How exactly does heat increase the kinetic energy of particles?


How exactly does heat increase the kinetic energy of particles?

In: 6

A hot object has fast molecules, i.e. molecules with high kinetic energy. When it touches a cool object (which has slow molecules), its fast molecules randomly whack into the slow ones and make them move faster, increasing their kinetic energy.

Heat _is_ the kinetic energy of particles. The more they move, they more they bump into other particles and knock them around as well, “heating,” them up.

The vibrations, rotations and general movement of particles will always contain some kinetic energy. We can measure this general vibration as a temperature of the particle system.

When you heating something, say water on a stove, the energy from the stove is being conducted through a vessel into the water, adding energy into it. The particles in the metal then vibrate faster and faster, and those metal particles in contact with the water will then impart energy to the water particles, heating the water.

One big issue, is that energy is an *abstraction*

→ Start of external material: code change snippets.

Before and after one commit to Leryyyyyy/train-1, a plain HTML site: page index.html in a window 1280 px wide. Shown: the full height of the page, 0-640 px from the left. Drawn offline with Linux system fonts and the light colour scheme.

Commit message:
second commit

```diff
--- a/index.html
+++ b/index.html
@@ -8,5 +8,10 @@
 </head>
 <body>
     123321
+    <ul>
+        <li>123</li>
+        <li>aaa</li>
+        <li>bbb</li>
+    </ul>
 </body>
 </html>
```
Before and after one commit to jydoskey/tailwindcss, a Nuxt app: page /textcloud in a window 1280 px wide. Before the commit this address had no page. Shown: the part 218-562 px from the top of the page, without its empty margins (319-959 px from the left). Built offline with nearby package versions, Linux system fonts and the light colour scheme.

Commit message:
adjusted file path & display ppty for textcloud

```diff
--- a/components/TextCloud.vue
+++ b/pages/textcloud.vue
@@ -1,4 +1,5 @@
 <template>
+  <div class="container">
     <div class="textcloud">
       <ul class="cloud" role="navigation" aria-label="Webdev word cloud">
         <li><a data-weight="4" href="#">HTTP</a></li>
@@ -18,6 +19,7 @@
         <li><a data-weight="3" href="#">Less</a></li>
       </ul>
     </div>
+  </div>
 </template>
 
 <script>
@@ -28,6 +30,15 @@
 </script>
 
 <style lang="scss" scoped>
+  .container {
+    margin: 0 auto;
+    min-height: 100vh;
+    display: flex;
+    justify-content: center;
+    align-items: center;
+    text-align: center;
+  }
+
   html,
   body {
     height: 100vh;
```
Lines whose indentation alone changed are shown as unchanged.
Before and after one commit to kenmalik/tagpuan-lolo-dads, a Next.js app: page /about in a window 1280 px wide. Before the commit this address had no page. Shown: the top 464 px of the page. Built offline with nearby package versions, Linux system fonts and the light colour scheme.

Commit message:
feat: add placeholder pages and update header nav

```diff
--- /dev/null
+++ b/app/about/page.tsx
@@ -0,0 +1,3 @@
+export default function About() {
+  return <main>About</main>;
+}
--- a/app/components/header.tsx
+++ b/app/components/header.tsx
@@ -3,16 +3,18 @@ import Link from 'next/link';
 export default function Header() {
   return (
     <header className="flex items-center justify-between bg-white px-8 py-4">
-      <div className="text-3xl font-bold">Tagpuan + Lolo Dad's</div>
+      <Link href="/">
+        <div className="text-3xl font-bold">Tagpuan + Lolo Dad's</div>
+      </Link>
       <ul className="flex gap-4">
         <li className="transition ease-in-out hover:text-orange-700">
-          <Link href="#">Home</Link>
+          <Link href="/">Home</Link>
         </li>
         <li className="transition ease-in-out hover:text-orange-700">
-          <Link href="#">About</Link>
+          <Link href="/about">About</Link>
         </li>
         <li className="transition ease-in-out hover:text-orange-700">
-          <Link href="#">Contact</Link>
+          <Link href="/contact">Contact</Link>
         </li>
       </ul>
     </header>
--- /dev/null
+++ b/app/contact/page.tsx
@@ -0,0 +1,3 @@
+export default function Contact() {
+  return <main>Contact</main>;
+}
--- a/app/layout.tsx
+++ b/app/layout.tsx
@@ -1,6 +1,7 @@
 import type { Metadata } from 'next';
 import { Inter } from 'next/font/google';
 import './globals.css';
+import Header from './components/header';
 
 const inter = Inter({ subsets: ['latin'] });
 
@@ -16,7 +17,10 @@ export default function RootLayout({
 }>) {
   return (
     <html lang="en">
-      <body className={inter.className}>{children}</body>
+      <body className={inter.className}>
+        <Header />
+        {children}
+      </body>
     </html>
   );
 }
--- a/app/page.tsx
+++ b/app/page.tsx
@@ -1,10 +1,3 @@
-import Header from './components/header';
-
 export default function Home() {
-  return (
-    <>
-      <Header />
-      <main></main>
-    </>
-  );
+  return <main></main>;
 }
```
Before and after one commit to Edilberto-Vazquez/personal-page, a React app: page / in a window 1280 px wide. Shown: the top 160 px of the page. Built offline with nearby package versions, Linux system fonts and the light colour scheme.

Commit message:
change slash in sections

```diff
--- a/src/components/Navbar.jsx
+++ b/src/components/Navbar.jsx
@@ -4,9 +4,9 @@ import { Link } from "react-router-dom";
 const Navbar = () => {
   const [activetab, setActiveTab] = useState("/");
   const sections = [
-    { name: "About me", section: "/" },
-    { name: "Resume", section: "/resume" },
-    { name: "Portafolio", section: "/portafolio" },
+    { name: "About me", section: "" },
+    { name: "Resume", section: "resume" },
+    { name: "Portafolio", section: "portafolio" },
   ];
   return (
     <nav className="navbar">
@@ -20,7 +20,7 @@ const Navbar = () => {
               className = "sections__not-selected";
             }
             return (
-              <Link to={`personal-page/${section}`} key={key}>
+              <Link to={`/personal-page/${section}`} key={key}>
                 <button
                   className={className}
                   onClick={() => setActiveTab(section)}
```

It tells you a lot of useful things, with very simple math, but you can’t ever measure energy directly. So you should give up the idea the energy is a actual “thing” but more of a “label”.

So heat, is just the label that we give to a body whose particles move in a disorderly fashion. The more they move the more heat they have. (Actually to be precise heat is how much of the movement of the particles is/can be transferred to another body, but the point stands)

If you consider one single particle, it can’t move disorderly, because relative to itself it always moves straight, so for a single particle we prefer to use the label kinetic energy, because a body whose particles move in an orderly fashion is simply a moving body and not an hot one.

Once again, heat and kinetic energy, are functionally the same thing, just two different names for two facets of the same phenomenon.

Heat is just another word for transferring kinetic energy. Temperature above absolute zero is just the random, kinetic energy of atoms. Heat is the process by which the kinetic energy of one thing is transferred to another. How the heat (energy) is transferred depends on circumstances. Radiation, convection, conduction are some ways, but in every case kinetic energy is transferred from one thing to another.